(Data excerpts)
►

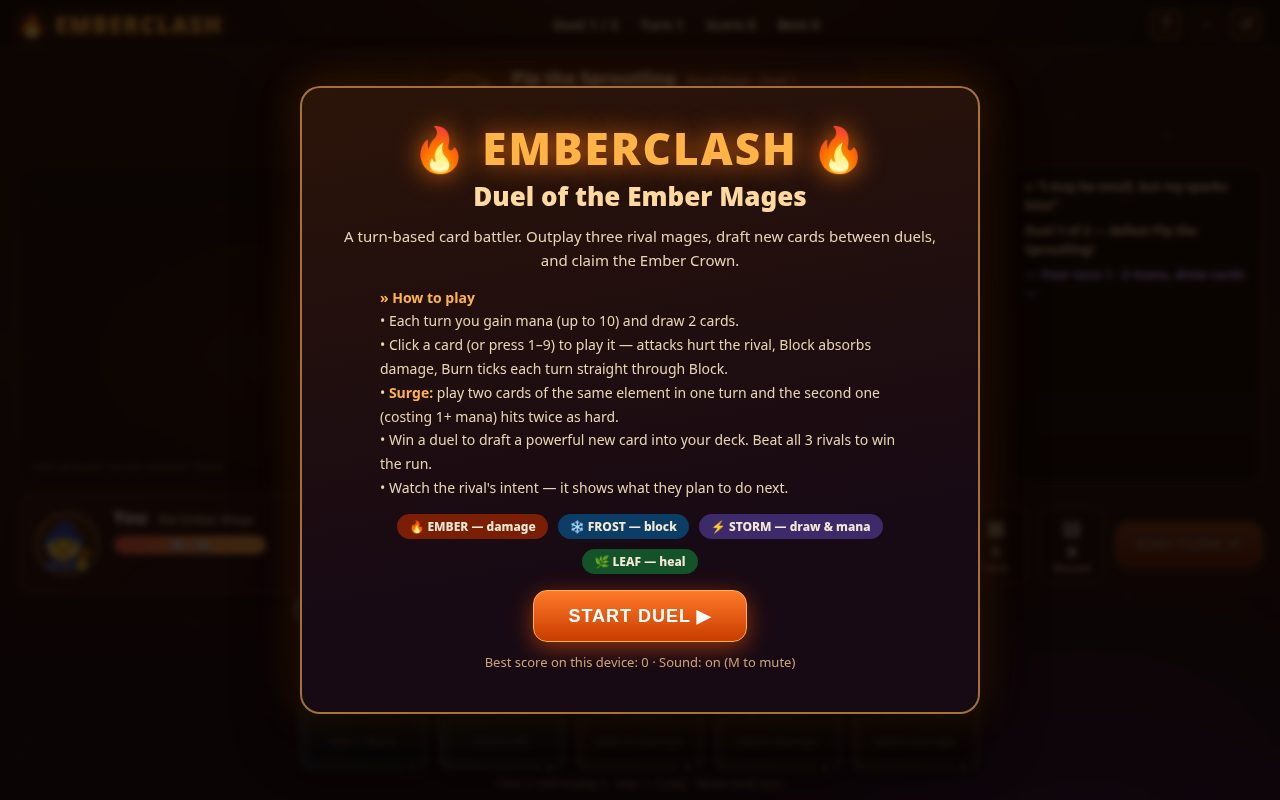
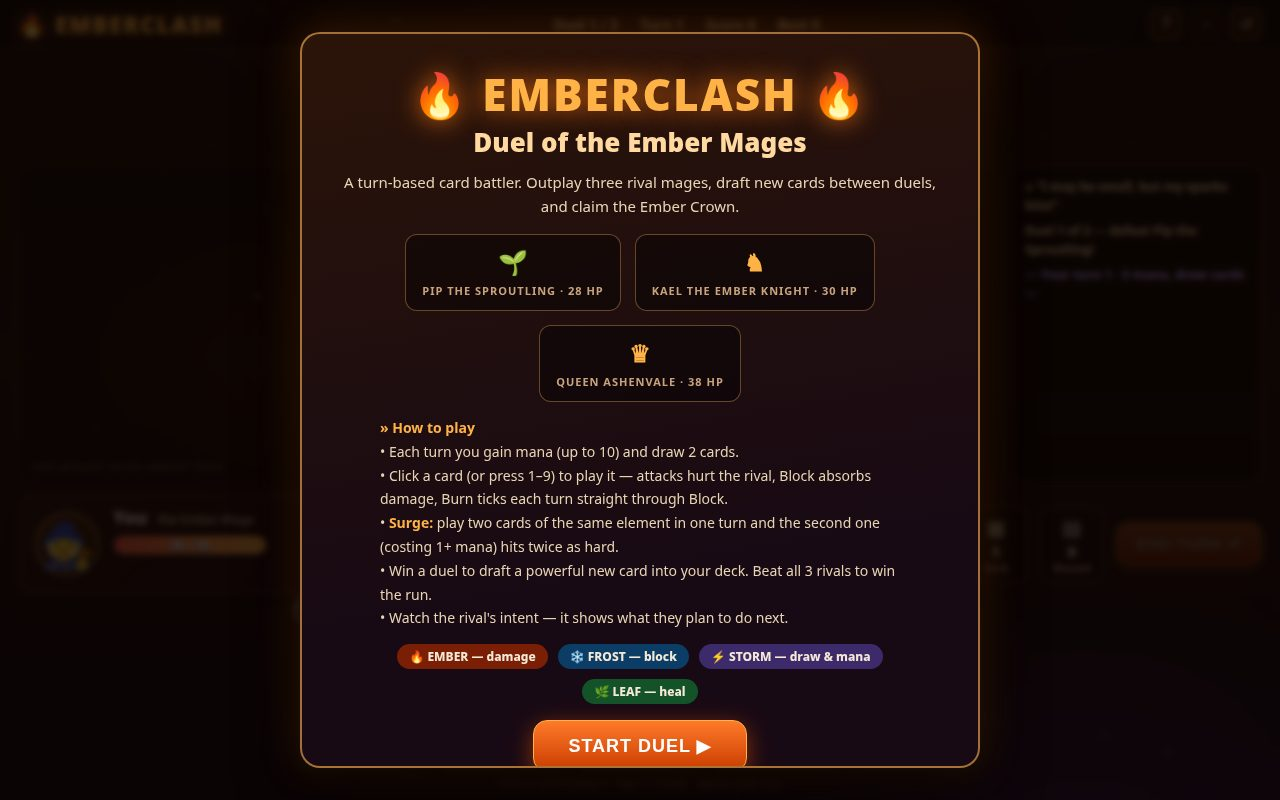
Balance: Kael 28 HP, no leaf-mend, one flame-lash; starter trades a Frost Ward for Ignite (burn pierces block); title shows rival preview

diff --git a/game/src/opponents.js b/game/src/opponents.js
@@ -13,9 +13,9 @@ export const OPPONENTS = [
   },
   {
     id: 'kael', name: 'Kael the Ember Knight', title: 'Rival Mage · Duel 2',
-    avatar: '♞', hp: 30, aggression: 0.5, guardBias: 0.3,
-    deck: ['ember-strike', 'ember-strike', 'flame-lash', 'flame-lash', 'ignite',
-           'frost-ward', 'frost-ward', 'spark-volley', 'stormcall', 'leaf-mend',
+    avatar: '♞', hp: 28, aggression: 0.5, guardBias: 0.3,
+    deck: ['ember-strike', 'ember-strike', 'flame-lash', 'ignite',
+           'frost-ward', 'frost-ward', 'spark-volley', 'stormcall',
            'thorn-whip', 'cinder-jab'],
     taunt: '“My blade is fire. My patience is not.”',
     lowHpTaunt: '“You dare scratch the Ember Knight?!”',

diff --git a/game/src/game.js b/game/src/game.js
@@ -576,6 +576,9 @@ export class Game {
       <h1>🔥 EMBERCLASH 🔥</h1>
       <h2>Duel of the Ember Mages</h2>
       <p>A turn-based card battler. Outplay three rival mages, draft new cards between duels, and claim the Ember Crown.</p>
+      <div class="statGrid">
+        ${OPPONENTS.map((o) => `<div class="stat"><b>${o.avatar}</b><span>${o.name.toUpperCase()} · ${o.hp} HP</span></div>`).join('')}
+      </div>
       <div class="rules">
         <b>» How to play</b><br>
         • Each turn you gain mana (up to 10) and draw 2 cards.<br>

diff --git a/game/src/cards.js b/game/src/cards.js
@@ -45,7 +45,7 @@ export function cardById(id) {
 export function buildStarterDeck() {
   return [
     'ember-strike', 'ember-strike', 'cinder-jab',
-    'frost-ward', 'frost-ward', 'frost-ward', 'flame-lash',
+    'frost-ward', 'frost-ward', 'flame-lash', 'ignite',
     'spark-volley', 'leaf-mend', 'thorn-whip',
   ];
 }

◄
►

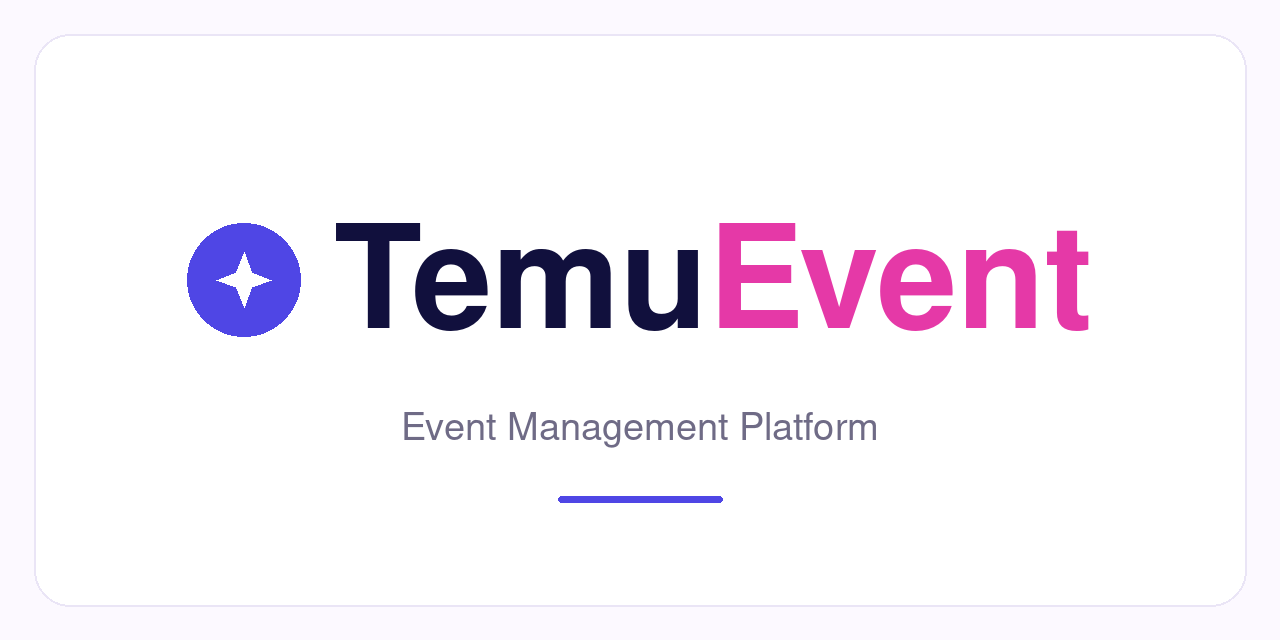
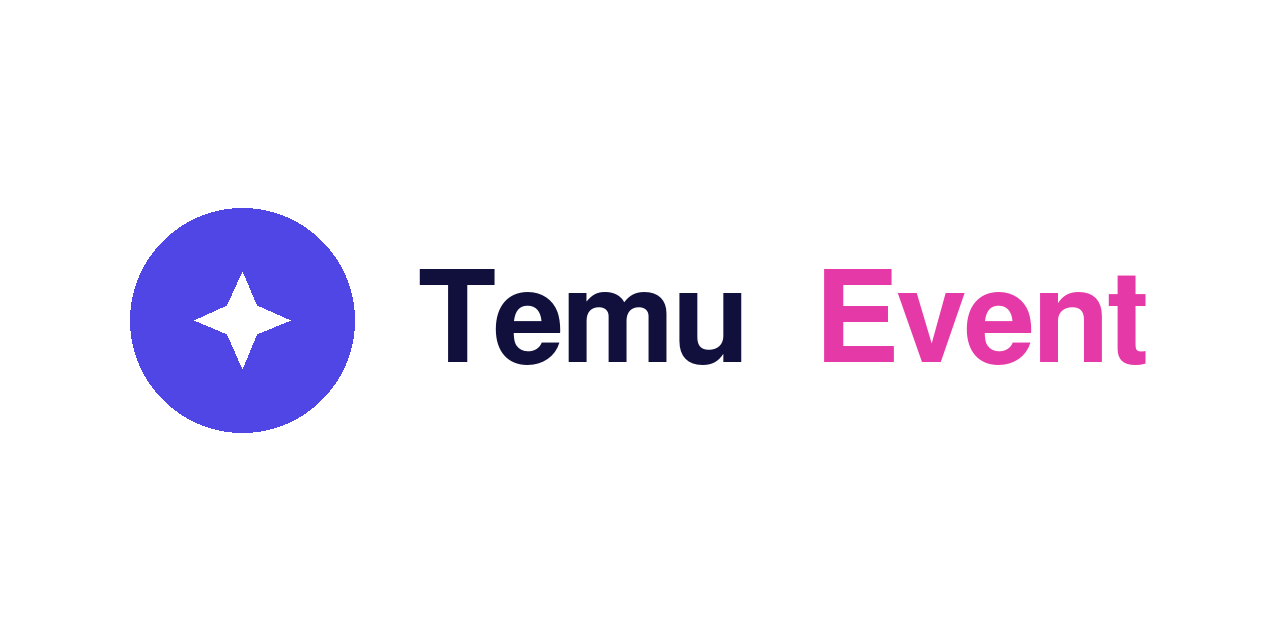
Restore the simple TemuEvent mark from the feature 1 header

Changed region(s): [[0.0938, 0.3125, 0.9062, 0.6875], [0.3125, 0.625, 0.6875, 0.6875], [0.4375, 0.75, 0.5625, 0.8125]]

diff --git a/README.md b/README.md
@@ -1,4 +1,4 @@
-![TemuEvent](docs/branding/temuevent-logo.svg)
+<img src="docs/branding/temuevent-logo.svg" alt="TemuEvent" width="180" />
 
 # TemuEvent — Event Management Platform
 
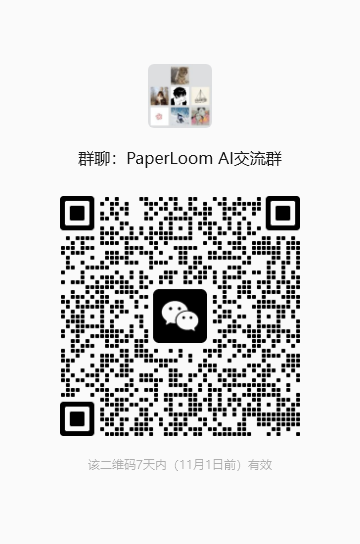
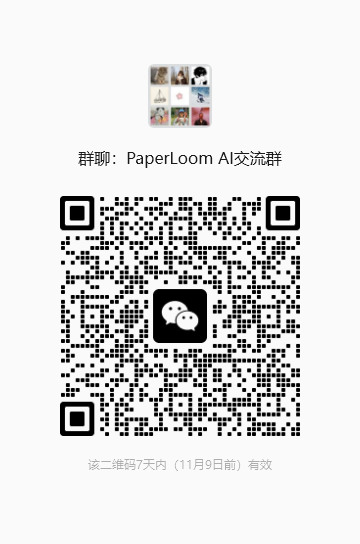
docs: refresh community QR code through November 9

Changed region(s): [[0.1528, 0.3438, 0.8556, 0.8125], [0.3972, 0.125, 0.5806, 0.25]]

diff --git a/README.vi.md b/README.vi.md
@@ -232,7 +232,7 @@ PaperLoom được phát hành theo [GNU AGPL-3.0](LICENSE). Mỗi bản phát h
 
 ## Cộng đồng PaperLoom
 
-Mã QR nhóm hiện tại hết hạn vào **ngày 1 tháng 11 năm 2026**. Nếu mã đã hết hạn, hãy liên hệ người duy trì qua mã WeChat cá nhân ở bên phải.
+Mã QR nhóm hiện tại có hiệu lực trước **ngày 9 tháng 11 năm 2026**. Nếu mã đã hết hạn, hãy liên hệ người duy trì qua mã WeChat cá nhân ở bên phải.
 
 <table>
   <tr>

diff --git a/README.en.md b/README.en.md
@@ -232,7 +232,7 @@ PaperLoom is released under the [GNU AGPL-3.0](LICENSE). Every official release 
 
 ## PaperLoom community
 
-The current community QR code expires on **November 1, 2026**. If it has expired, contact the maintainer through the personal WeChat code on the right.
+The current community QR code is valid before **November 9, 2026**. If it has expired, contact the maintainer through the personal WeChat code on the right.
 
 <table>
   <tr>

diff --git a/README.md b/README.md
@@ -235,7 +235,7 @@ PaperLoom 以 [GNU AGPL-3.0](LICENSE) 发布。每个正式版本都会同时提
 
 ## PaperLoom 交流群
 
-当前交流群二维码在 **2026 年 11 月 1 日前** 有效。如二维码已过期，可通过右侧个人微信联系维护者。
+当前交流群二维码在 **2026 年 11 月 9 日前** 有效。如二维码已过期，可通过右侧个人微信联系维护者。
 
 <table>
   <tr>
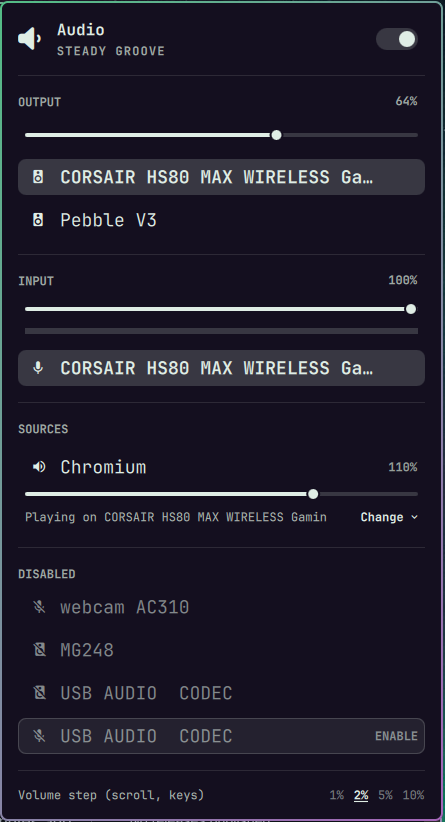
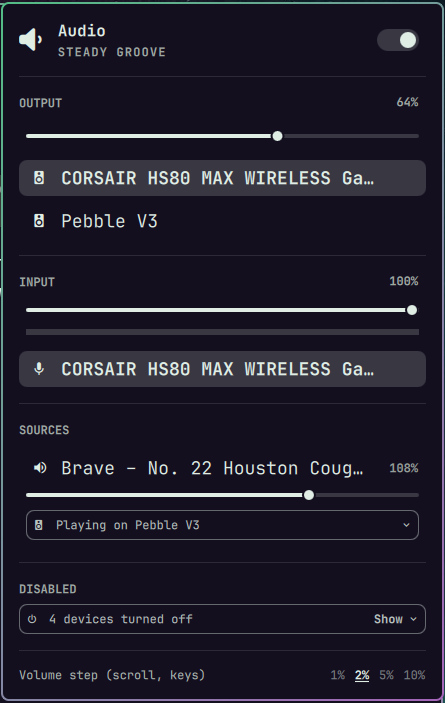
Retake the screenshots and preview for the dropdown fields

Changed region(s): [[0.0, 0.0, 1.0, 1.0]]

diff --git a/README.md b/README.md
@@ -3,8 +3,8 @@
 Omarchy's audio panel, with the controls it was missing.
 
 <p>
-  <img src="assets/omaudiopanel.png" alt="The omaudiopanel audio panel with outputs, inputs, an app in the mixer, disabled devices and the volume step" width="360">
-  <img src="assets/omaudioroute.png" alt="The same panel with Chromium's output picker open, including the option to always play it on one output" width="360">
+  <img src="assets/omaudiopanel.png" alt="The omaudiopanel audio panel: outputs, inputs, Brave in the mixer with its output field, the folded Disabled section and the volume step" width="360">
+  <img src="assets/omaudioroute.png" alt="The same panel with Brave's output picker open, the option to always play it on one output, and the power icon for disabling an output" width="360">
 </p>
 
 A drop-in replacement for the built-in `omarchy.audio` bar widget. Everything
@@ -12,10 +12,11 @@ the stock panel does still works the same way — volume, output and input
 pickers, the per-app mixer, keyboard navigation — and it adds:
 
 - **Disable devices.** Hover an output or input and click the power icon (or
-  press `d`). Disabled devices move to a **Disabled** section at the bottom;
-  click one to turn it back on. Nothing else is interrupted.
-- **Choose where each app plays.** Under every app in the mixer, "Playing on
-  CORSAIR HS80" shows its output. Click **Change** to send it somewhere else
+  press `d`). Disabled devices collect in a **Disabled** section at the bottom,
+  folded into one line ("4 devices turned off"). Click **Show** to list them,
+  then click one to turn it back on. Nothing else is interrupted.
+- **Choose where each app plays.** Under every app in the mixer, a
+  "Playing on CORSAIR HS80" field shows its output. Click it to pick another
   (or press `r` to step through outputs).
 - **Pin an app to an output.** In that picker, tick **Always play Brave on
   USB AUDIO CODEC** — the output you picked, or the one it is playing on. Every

◄

WHAT YOU ARE ASKED TO DO: For every line of the records that has the word "panel" in it, make a copy.

RESPONSE TO THIS TASK:
 Omarchy's audio panel, with the controls it was missing.
-  <img src="assets/omaudiopanel.png" alt="The omaudiopanel audio panel with outputs, inputs, an app in the mixer, disabled devices and the volume step" width="360">
-  <img src="assets/omaudioroute.png" alt="The same panel with Chromium's output picker open, including the option to always play it on one output" width="360">
+  <img src="assets/omaudiopanel.png" alt="The omaudiopanel audio panel: outputs, inputs, Brave in the mixer with its output field, the folded Disabled section and the volume step" width="360">
+  <img src="assets/omaudioroute.png" alt="The same panel with Brave's output picker open, the option to always play it on one output, and the power icon for disabling an output" width="360">
@@ -12,10 +12,11 @@ the stock panel does still works the same way — volume, output and input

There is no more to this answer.